  • 1
    Joan Cline
    July 11th, 2012 11:13

    Nice post, GG! Very informative. Mangey Mama bear’s been on my deck several times, and one of the cubs as well.
    Hope all’s well with you. I’ve been up and down the hill quite a bit this past year and have lost track of half of my friends during the Facebook switch to Timeline.

  • 2
    GG (Gossip Girl)
    July 11th, 2012 16:21

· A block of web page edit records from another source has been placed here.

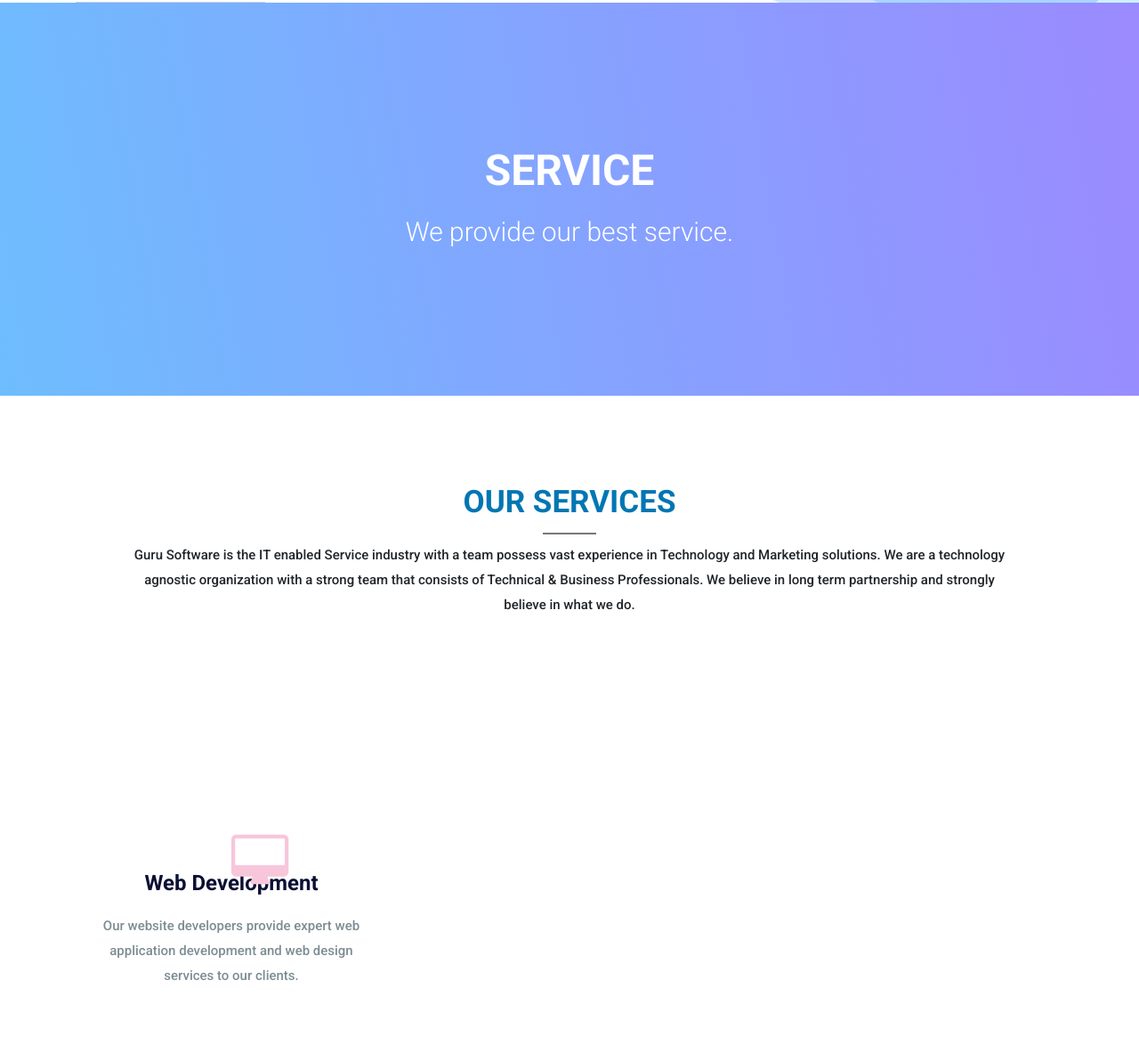
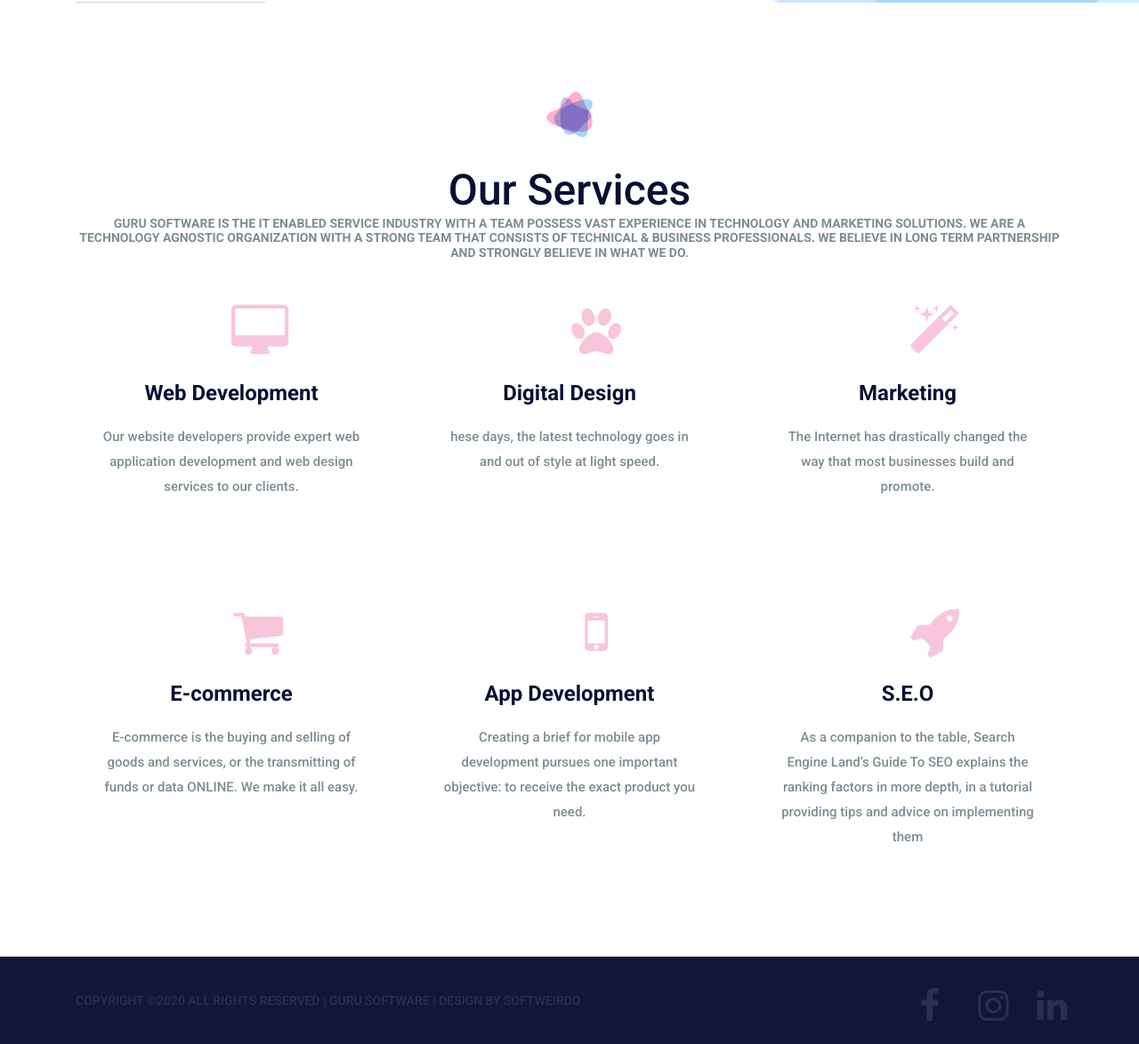
Before and after one commit to dhavalmp194/GuruSoftwareTheme, a plain HTML site: page service.html in a window 1280 px wide. Shown: the part 292-1466 px from the top of the page at 89% size. Drawn offline with Linux system fonts and the light colour scheme.

Commit message:
set service

```diff
--- a/scss/_feature.scss
+++ b/scss/_feature.scss
@@ -9,7 +9,6 @@
     @include transition;
     .f_icon{
         min-height: 91px;
-        position: relative;
         img{
             position: absolute;
             bottom: 0px;
--- a/service.html
+++ b/service.html
@@ -65,16 +65,16 @@
             </div>
         </section>
         <!--================End Banner Area =================-->
-        <section class="talk_area">
+<!--         <section class="talk_area">
             <div class="container">
                 <div class="talk_text">
                     <h4>SERVICE</h4>
                     <p class="font">We provide our best service.</p>
                 </div>
             </div>
-        </section>
+        </section> -->
         <!--================End Banner Area =================-->
-        <section class="challange_area p_100">
+ <!--        <section class="challange_area p_100">
             <div class="container-fluid">
                 <div class="row">
                     <div class="col-lg-12 title-area">
@@ -91,8 +91,8 @@
 
                 </div>
             </div>
-        </section>
-        <section class="service_feature">
+        </section> -->
+<!--         <section class="service_feature">
             <div class="container">
 
                     <div class="row feature_inner">
@@ -103,7 +103,7 @@
                             </div>
                             <h4>Web Development</h4>
                             <p>Our website developers provide expert web application development and web design services to our clients.</p>
-                            <!-- <a class="more_btn" href="#">Read More</a> -->
+
 
 
                     <div class="col-lg-4 col-sm-6">
@@ -114,8 +114,7 @@
                             </div>
                             <h4>Digital Design</h4>
                             <p>hese days, the latest technology goes in and out of style at light speed.</p>
-<!--                             <a class="more_btn" href="#">Read More</a>
- -->                        </div>
+                              </div>
                     </div>
 
                     </div>
@@ -146,7 +145,7 @@
                             </div>
                             <h4>E-commerce</h4>
                             <p>E-commerce  is the buying and selling of goods and services, or the transmitting of funds or data ONLINE. We make it all easy.</p>
-                            <!-- <a class="more_btn" href="#">Read More</a> -->
+
 
 
                         </div>
@@ -159,7 +158,7 @@
                             </div>
                             <h4>App Development</h4>
                             <p>Creating a brief for mobile app development pursues one important objective: to receive the exact product you need. </p>
-                            <!-- <a class="more_btn" href="#">Read More</a> -->
+
 
 
 
@@ -174,7 +173,6 @@
                             </div>
                             <h4>S.E.O</h4>
                             <p>As a companion to the table, Search Engine Land’s Guide To SEO explains the ranking factors in more depth, in a tutorial providing tips and advice on implementing them</p>
-                            <!-- <a class="more_btn" href="#">Read More</a> -->
 
 
                             </div>
@@ -182,6 +180,85 @@
                         </div>
                     </div>
 
+                </div>
+            </div>
+        </section> -->
+        <section class="service_feature">
+            <div class="container">
+                <div class="c_title">
+                    <img src="img/icon/title-icon.png" alt="">
+                    <h2>Our Services</h2>
+                    <h6>Guru Software is the IT enabled Service industry with a team
+                            possess vast experience in Technology and Marketing
+                            solutions. We are a technology agnostic organization with a
+                            strong team that consists of Technical & Business
+                            Professionals. We believe in long term partnership and
+                            strongly believe in what we do. </h6>
+
+                </div>
+                <div class="row feature_inner">
+                    <div class="col-lg-4 col-sm-6">
+                        <div class="feature_item">
+                            <div class="f_icon">
+                                <i class="fa fa-desktop service-icon"></i>
+                            </div>
+                            <h4>Web Development</h4>
+                            <p>Our website developers provide expert web application development and web design services to our clients.</p>
+                            <!-- <a class="more_btn" href="#">Read More</a> -->
+                        </div>
+                    </div>
+                    <div class="col-lg-4 col-sm-6">
+                        <div class="feature_item">
+                            <div class="f_icon">
+                                <i class="fa fa-paw service-icon"></i>
+                            </div>
+                            <h4>Digital Design</h4>
+                            <p>hese days, the latest technology goes in and out of style at light speed.</p>
+<!--                             <a class="more_btn" href="#">Read More</a>
+ -->                        </div>
+                    </div>
+                    <div class="col-lg-4 col-sm-6">
+                        <div class="feature_item">
+                            <div class="f_icon">
+                                <i class="fa fa-magic service-icon"></i>
+                            </div>
+                            <h4>Marketing</h4>
+                            <p>The Internet has drastically changed the way that most businesses build and promote.</p>
+                          <!--   <a class="more_btn" href="#">Read More</a> -->
+                        </div>
+                    </div>
+                </div>
+                <div class="row feature_inner">
+                    <div class="col-lg-4 col-sm-6">
+                        <div class="feature_item">
+                            <div class="f_icon">
+                               <i class="fa fa-shopping-cart service-icon"></i>
+                            </div>
+                            <h4>E-commerce</h4>
+                            <p>E-commerce  is the buying and selling of goods and services, or the transmitting of funds or data ONLINE. We make it all easy.</p>
+                            <!-- <a class="more_btn" href="#">Read More</a> -->
+                        </div>
+                    </div>
+                    <div class="col-lg-4 col-sm-6">
+                        <div class="feature_item">
+                            <div class="f_icon">
+                             <i class="fa fa-mobile service-icon"></i>
+                            </div>
+                            <h4>App Development</h4>
+                            <p>Creating a brief for mobile app development pursues one important objective: to receive the exact product you need. </p>
+                            <!-- <a class="more_btn" href="#">Read More</a> -->
+                        </div>
+                    </div>
+                    <div class="col-lg-4 col-sm-6">
+                        <div class="feature_item">
+                            <div class="f_icon">
+                               <i class="fa fa-rocket service-icon"></i>
+                            </div>
+                            <h4>S.E.O</h4>
+                            <p>As a companion to the table, Search Engine Land’s Guide To SEO explains the ranking factors in more depth, in a tutorial providing tips and advice on implementing them</p>
+                            <!-- <a class="more_btn" href="#">Read More</a> -->
+                        </div>
+                    </div>
                 </div>
             </div>
         </section>
@@ -194,7 +271,7 @@
         <!--================Footer Area =================-->
 
         <footer class="footr_area">
-           <!--  <div class="footer_widget_area">
+     <!-- <div class="footer_widget_area">
                 <div class="container">
                     <div class="row footer_widget_inner">
                         <div class="col-lg-4 col-sm-6">
@@ -235,8 +312,8 @@
                         </div>
                     </div>
                 </div>
-            </div> -->
-
+            </div>
+ -->
      <footer class="footr_area">
 
             <div class="footer_copyright">
```
Also changed, not shown: index.html (+3 -3 lines), css/style.css.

    Thanks for stopping by. Things are good at GG’s Grotto which is now known by the birds as the “Party Perch” with lots of big mouthed babies around!